[Web interface edit records]
# # #

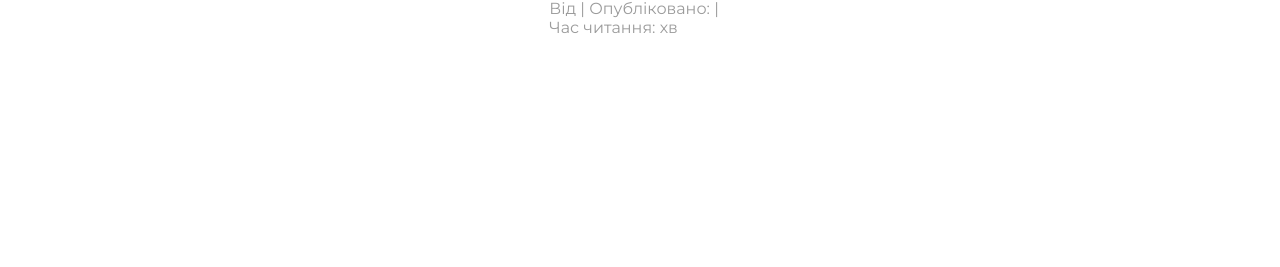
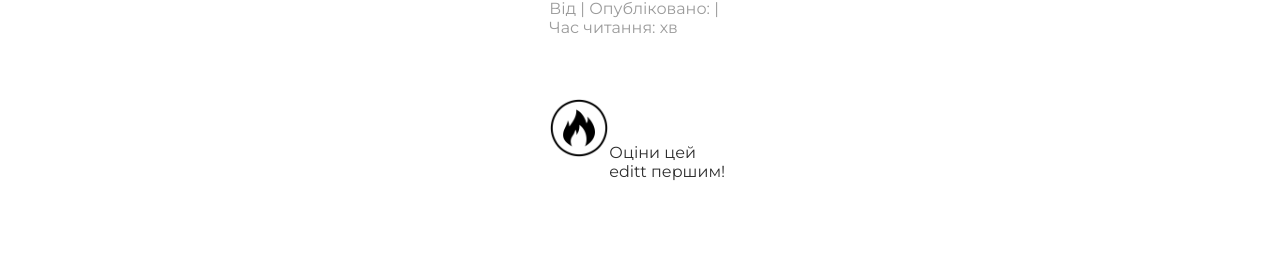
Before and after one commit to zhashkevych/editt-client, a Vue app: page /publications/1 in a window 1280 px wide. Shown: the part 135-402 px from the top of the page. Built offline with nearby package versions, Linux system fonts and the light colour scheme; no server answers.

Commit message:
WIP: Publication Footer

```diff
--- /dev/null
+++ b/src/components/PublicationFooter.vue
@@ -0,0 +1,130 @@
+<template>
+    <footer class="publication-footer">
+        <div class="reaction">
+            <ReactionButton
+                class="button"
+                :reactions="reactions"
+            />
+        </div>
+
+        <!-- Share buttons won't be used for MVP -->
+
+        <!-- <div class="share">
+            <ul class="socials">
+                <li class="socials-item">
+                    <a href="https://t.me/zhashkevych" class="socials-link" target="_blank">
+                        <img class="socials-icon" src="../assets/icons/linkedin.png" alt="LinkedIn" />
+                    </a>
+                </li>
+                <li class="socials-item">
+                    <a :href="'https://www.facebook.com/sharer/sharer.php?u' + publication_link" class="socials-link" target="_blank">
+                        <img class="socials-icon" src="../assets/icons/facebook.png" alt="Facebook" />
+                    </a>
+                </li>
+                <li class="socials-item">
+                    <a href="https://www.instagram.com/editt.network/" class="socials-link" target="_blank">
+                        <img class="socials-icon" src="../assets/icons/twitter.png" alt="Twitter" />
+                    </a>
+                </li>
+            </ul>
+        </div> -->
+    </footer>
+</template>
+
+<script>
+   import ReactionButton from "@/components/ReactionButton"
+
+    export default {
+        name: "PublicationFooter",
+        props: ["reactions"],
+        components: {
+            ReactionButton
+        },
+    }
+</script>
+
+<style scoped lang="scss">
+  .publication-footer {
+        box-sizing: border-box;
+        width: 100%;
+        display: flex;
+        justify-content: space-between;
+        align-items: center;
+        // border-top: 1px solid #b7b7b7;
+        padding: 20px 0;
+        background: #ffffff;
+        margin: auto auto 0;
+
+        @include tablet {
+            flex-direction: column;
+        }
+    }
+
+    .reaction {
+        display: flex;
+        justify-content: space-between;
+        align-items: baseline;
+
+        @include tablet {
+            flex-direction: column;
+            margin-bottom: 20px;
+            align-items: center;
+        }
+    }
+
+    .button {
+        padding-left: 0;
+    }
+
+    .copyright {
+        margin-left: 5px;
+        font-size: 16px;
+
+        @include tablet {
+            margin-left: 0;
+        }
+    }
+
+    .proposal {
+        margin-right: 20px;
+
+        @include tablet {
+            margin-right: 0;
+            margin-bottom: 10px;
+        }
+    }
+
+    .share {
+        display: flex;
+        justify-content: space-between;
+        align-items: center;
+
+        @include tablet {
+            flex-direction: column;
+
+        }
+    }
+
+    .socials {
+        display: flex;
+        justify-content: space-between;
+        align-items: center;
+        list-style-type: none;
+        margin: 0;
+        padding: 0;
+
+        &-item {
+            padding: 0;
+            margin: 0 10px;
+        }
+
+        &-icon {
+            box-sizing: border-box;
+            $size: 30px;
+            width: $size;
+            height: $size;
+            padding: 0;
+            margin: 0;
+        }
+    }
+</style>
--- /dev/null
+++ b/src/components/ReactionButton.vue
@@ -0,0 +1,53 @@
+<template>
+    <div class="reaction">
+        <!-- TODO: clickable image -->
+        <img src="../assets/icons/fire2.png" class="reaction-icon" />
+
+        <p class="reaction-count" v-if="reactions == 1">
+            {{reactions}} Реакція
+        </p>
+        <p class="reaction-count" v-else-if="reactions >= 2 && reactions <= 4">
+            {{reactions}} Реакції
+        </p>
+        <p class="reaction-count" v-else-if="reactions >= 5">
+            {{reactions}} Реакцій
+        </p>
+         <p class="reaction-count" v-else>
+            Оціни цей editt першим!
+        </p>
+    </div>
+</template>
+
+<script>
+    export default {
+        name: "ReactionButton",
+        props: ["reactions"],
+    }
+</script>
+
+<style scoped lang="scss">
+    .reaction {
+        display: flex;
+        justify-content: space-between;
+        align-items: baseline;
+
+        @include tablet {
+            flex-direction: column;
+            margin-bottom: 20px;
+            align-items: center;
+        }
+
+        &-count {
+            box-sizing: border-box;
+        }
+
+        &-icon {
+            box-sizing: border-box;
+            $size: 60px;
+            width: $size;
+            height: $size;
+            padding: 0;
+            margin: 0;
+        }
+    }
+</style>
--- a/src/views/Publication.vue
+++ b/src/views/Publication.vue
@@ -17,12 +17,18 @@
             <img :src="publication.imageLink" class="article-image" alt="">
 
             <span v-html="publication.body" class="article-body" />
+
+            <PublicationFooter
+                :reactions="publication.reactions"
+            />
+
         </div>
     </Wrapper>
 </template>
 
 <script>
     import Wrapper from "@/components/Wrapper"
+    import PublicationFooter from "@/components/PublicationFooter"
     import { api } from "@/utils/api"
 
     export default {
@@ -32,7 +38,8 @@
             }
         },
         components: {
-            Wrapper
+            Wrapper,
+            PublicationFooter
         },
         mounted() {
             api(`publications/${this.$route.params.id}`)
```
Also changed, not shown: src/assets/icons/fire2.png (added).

# # #

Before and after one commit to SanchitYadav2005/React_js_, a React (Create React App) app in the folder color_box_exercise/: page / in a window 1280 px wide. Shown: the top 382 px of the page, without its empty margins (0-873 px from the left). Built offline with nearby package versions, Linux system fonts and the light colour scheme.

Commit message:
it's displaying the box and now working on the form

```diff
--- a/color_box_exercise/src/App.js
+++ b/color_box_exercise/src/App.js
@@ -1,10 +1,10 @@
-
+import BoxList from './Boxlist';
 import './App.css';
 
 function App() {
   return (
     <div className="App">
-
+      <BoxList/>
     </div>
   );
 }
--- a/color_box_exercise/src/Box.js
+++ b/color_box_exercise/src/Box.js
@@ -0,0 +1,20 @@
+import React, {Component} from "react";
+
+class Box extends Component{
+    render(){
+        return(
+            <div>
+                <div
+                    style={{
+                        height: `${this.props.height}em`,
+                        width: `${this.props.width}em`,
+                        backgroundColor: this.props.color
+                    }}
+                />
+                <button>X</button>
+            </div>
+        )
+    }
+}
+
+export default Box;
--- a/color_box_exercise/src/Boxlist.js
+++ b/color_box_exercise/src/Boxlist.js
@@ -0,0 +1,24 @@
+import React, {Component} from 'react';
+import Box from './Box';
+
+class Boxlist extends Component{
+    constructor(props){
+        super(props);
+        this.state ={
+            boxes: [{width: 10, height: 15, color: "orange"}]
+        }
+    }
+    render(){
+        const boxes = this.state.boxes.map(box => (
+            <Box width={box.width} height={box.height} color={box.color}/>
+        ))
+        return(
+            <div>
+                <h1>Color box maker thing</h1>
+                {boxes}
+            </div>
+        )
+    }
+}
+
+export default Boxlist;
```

# # #

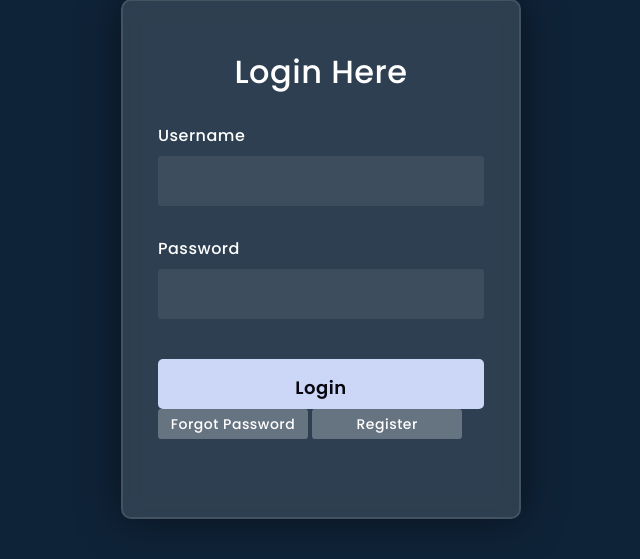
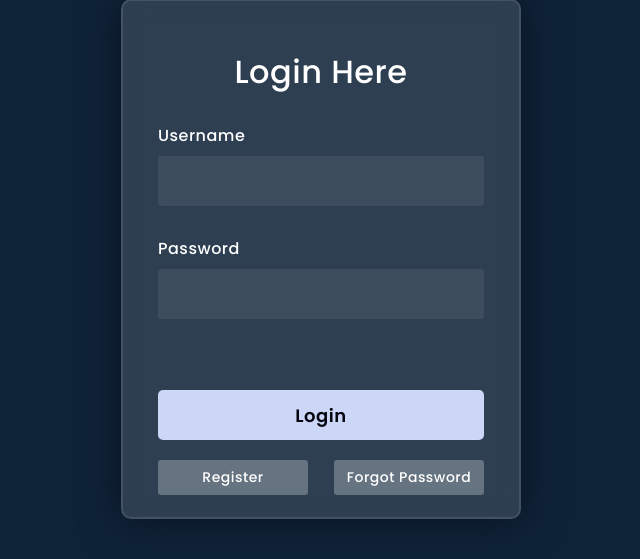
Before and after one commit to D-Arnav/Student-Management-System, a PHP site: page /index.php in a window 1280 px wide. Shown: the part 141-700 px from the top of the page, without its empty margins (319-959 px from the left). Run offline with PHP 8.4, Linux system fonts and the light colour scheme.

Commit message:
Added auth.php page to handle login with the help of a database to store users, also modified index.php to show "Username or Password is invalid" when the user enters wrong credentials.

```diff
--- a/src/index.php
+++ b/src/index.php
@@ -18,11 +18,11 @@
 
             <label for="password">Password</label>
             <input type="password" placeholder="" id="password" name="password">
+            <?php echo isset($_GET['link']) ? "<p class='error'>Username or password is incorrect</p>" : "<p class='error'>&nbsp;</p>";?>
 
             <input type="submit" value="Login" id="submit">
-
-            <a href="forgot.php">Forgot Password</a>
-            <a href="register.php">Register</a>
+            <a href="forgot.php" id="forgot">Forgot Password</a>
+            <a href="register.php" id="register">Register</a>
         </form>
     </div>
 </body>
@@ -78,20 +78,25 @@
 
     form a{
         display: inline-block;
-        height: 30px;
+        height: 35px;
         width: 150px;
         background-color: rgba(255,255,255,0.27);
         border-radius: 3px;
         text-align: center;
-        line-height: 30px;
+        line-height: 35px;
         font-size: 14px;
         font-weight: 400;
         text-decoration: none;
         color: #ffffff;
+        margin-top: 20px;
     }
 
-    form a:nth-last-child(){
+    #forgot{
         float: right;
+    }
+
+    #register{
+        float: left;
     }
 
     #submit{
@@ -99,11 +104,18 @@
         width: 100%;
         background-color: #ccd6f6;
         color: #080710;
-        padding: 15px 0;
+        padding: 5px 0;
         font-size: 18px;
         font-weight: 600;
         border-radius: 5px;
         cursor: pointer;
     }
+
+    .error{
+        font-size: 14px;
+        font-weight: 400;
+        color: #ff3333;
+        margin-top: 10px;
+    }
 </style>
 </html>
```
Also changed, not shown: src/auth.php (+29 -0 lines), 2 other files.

# # #

**Exercise instructions**
Copy every line of the data where "import" is found.

**Result of this exercise**
+   import ReactionButton from "@/components/ReactionButton"
     import Wrapper from "@/components/Wrapper"
+    import PublicationFooter from "@/components/PublicationFooter"
     import { api } from "@/utils/api"
+import BoxList from './Boxlist';
 import './App.css';
+import React, {Component} from "react";
+import React, {Component} from 'react';
+import Box from './Box';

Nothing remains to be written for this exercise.